Doctors in the United States have performed the world’s first penis and scrotum transplant, performing the surgery on a US military sergeant severely injured several years ago in an IED blast in Afghanistan.
The man, whose name was not given, is recovering well and expected to regain both urinary and sexual function, said Richard Redett, who led the transplant team.
He told a press conference on Monday in Baltimore, where the team at Johns Hopkins hospital worked, that the patient underwent 14 hours of surgery in late March.
It is not the world’s first penis transplant – that was carried out in 2014 in South Africa – and nor is it the first in the US. That was in 2016 at Massachusetts General Hospital in Boston.
It is, however, the most significant transplant to date.
In addition to a large skin graft covering part of the sergeant’s abdomen, penis and scrotum, surgeons connected three arteries, four veins and two nerves to provide blood flow and sensation to the donated tissue. His internal organs were not damaged by the blast.
The sergeant did not receive testicles from his donor to avoid the ethical issues that might ensue if he later had children, said Damon Cooney, another transplant team member. The testicles would have contained sperm from the recently deceased donor.

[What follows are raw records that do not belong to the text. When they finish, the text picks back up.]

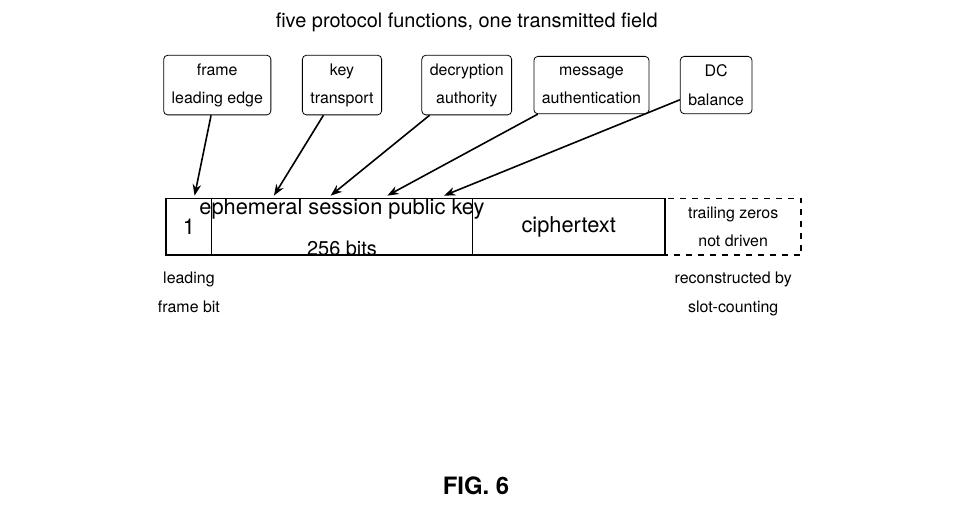
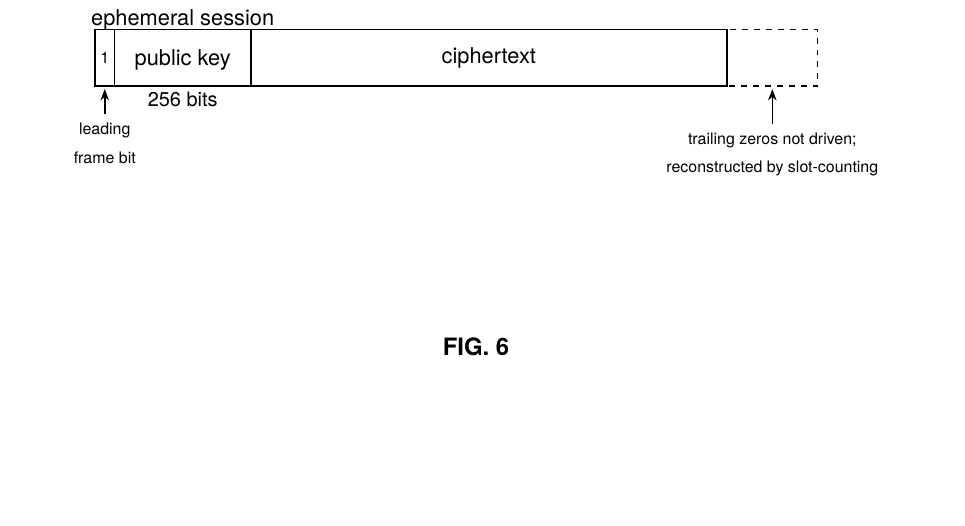
Before and after one commit to nickspiker/pipe, a LaTeX document (patent/patent.tex): part of page 78 of 79, cut at the place of the change, the shorter picture padded with empty space. Compiled offline with pdfLaTeX.

Commit message:
patent: FIG 5 — strip to the bare wire-format bar
Removed the five function-callout boxes, their arrows, and the title.
Reproportioned: itty-bitty leading 1, smaller pubkey, much longer
ciphertext, dashed trailing-zeros segment indicated by an arrow from the
caption rather than inline text.

Co-Authored-By: Claude Opus 4.8 (1M context) <noreply@anthropic.com>

```diff
--- a/patent/patent.tex
+++ b/patent/patent.tex
@@ -1018,33 +1018,26 @@ A method and apparatus for vendor-free domain-separated cryptographic device att
   note/.style={font=\footnotesize, align=center},
   lbl/.style={font=\scriptsize, align=center}]
 
-% callouts, left-to-right in the same order as their targets (no crossing arrows)
-\node[lbl, draw, rounded corners=2pt, minimum height=2.4em] (f1) at (0.9,3.0)  {frame\\leading edge};
-\node[lbl, draw, rounded corners=2pt, minimum height=2.4em] (f2) at (3.1,3.0)  {key\\transport};
-\node[lbl, draw, rounded corners=2pt, minimum height=2.4em] (f3) at (5.3,3.0)  {decryption\\authority};
-\node[lbl, draw, rounded corners=2pt, minimum height=2.4em] (f4) at (7.5,3.0)  {message\\authentication};
-\node[lbl, draw, rounded corners=2pt, minimum height=2.4em] (f5) at (9.7,3.0)  {DC\\balance};
+% message strip: itty-bitty frame bit, small pubkey, WAY longer ciphertext, dashed trailing zeros
+% leading frame bit (1)
+\draw[thick] (0,0) rectangle ++(0.35,1.0);
+\node[font=\scriptsize] at (0.175,0.5) {1};
+% ephemeral session public key (smaller)
+\draw[thick] (0.35,0) rectangle ++(2.4,1.0);
+\node[align=center] at (1.55,0.5) {ephemeral session\\public key\\\footnotesize 256 bits};
+% ciphertext (WAY longer)
+\draw[thick] (2.75,0) rectangle ++(8.4,1.0);
+\node at (6.95,0.5) {ciphertext};
+% trailing zeros (dashed)
+\draw[thick, dashed] (11.15,0) rectangle ++(1.6,1.0);
 
-\node[note] at (5.3,4.1) {five protocol functions, one transmitted field};
+% leading frame bit caption
+\node[lbl, align=center] (lfb) at (0.175,-1.0) {leading\\frame bit};
+\draw[arrow] (lfb) -- (0.175,-0.05);
 
-% message strip
-\draw[thick] (0,0) rectangle ++(0.8,1.0);
-\node at (0.4,0.5) {1};
-\draw[thick] (0.8,0) rectangle ++(4.6,1.0);
-\node[align=center] at (3.1,0.5) {ephemeral session public key\\\footnotesize 256 bits};
-\draw[thick] (5.4,0) rectangle ++(3.4,1.0);
-\node at (7.1,0.5) {ciphertext};
-\draw[thick, dashed] (8.8,0) rectangle ++(2.4,1.0);
-\node[lbl] at (10.0,0.5) {trailing zeros\\not driven};
-
-\node[lbl, below=0.15cm of {(0.4,0)}] {leading\\frame bit};
-\node[lbl, below=0.15cm of {(10.0,0)}] {reconstructed by\\slot-counting};
-
-\draw[arrow] (f1) -- (0.5,1.05);
-\draw[arrow] (f2) -- (1.9,1.05);
-\draw[arrow] (f3) -- (2.9,1.05);
-\draw[arrow] (f4) -- (3.9,1.05);
-\draw[arrow] (f5) -- (4.9,1.05);
+% trailing zeros caption with arrow pointing up to the dashed box
+\node[lbl, align=center] (tz) at (11.95,-1.2) {trailing zeros not driven;\\reconstructed by slot-counting};
+\draw[arrow] (tz) -- (11.95,-0.05);
 \end{tikzpicture}
 \end{center}
 
```
Also changed, not shown: patent/patent.pdf.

The donor was not identified, nor was his cause of death, but his family released a statement praising the sergeant’s service to his country and noting the donor family includes a number of military veterans.
“We are so thankful to say that our loved one would be proud and honoured to know he provided such a special gift to you,” said the statement, read by Alexandra Glazier, president and CEO of New England Donor Services, which arranged for the donation.
“We hope you can return to better health very soon and we continue to wish you a speedy recovery.”
Dr Redett said he expects the soldier will regain the ability to urinate by the time he leaves the hospital later this week.
It will take about six months for the nerves to regrow enough to restore sexual function and sensation, but Dr Redett said he is optimistic that this will occur.
The recipient’s body may reject the donated tissue at any time, so he has to be on continuous therapy to control his immune system, said Gerald Brandacher, who handled the immune aspects of the transplant.
To reduce the risk of rejection, the sergeant was also infused with bone marrow from the donor.
W. P. Andrew Lee, director of the hospital’s department of plastic and reconstructive surgery, said they had been preparing for penile transplants since 2013, in the belief that injuries that affect sexual and urinary function can be devastating to a person’s identity, self-esteem and intimate relationships.
“We believe that genital-urinary transplantation can help those warriors with missing genitalia, just as hand and arm transplants transformed the lives of amputees,” he said.